Once the new runs have been allowed to set in the adhesive, you need to apply the 3M NF30 (Milloxane) sealant. Although the can sent by Magnepan had a small brush applicator included I decided to use a 1" foam brush for applying the sealant. I applied two light coats, waiting 12 hours between each one. Light coats is the key here as you want the mylar to remain flexible.
While these were drying I decided to work on the crossover network. I had ordered some replacement capacitors as I assumed the existing ones would be dried out after 40 years and the values changed. Just for grins, after removing the caps, I tested them on my little component tester. Yep, confirmed; both capacitors were definitely way out of spec. They were supposed to be 12mfd and tested out as roughly 38mfd; definitely changing the bandwidth of the circuit.
I also decided to replace the "connection block" (nothing more than some connector rings riveted to the mounting plate) with something a bit more forgiving to work with. The old connections were made using silver solder due to the dissimilar metals being used (copper wires, copper connectors and aluminum wires). Although I was trained in the Navy on how to solder to aluminum with silver solder, the process is not easy and I'm far out of practice. All pieces to be soldered need to be scrupulously clean and heated to the right temperature. I made one attempt and decided on a better method. I substituted a standard screw terminal connection block. All wires/component wires were sanded clean, dipped in No-Ox-ID (to prevent oxidation/corrosion) and then placed into the block.
1st pic shows entire panel coated with Milloxane

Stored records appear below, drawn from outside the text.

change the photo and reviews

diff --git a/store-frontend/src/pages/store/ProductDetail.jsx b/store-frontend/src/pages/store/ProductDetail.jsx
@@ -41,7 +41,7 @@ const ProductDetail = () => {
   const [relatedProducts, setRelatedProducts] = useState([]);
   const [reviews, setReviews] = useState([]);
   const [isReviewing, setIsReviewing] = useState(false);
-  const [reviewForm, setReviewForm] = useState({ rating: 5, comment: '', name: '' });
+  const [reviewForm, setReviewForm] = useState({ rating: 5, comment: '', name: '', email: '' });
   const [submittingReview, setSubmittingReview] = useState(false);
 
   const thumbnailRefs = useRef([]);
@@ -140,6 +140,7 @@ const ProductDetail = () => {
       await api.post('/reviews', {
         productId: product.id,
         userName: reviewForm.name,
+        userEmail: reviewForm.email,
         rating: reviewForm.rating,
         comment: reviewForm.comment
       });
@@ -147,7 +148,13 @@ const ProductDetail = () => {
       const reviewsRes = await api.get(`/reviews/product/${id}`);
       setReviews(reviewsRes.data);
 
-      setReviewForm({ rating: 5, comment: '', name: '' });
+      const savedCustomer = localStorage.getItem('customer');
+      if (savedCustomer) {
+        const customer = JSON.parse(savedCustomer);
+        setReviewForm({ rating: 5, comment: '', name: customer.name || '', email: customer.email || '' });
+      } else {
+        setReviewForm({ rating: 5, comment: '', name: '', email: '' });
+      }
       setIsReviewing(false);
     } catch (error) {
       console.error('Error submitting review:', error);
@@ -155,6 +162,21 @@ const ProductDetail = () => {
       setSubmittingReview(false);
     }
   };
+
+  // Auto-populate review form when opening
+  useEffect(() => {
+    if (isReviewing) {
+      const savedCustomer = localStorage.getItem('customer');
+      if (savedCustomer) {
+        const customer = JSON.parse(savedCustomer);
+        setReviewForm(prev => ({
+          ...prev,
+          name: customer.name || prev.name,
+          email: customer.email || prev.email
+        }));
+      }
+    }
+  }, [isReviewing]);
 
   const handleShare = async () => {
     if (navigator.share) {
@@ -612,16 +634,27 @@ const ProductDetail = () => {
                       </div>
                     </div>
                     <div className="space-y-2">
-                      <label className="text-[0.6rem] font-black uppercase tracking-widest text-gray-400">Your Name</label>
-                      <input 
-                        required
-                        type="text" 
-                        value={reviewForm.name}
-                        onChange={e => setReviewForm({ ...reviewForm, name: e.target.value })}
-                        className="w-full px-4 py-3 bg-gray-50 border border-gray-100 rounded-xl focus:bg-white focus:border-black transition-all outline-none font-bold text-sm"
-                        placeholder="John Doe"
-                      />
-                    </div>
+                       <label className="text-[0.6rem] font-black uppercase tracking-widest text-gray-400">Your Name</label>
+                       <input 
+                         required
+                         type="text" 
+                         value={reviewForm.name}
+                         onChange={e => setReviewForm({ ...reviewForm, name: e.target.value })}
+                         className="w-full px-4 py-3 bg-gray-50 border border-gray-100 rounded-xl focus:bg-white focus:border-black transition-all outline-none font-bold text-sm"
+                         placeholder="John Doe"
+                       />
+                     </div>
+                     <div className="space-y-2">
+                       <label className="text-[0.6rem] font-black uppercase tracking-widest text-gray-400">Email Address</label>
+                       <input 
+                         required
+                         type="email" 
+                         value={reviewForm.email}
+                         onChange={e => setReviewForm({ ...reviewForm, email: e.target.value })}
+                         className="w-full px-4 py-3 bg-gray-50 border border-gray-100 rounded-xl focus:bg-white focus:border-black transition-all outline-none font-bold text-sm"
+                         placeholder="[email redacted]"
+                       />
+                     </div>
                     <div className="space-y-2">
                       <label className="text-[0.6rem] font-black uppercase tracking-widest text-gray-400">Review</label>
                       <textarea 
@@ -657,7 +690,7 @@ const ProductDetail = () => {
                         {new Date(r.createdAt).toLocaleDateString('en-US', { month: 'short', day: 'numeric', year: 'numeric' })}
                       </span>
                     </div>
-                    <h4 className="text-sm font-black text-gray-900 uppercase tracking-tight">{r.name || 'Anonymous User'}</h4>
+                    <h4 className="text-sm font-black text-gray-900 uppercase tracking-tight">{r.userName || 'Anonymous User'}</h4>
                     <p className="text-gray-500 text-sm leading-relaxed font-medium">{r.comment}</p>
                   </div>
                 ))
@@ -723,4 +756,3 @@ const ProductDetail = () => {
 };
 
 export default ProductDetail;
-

2nd pic shows original crossover network with connections
3rd / 4th pic shows tested value of old capacitors
5th pic shows new connection block with new capacitor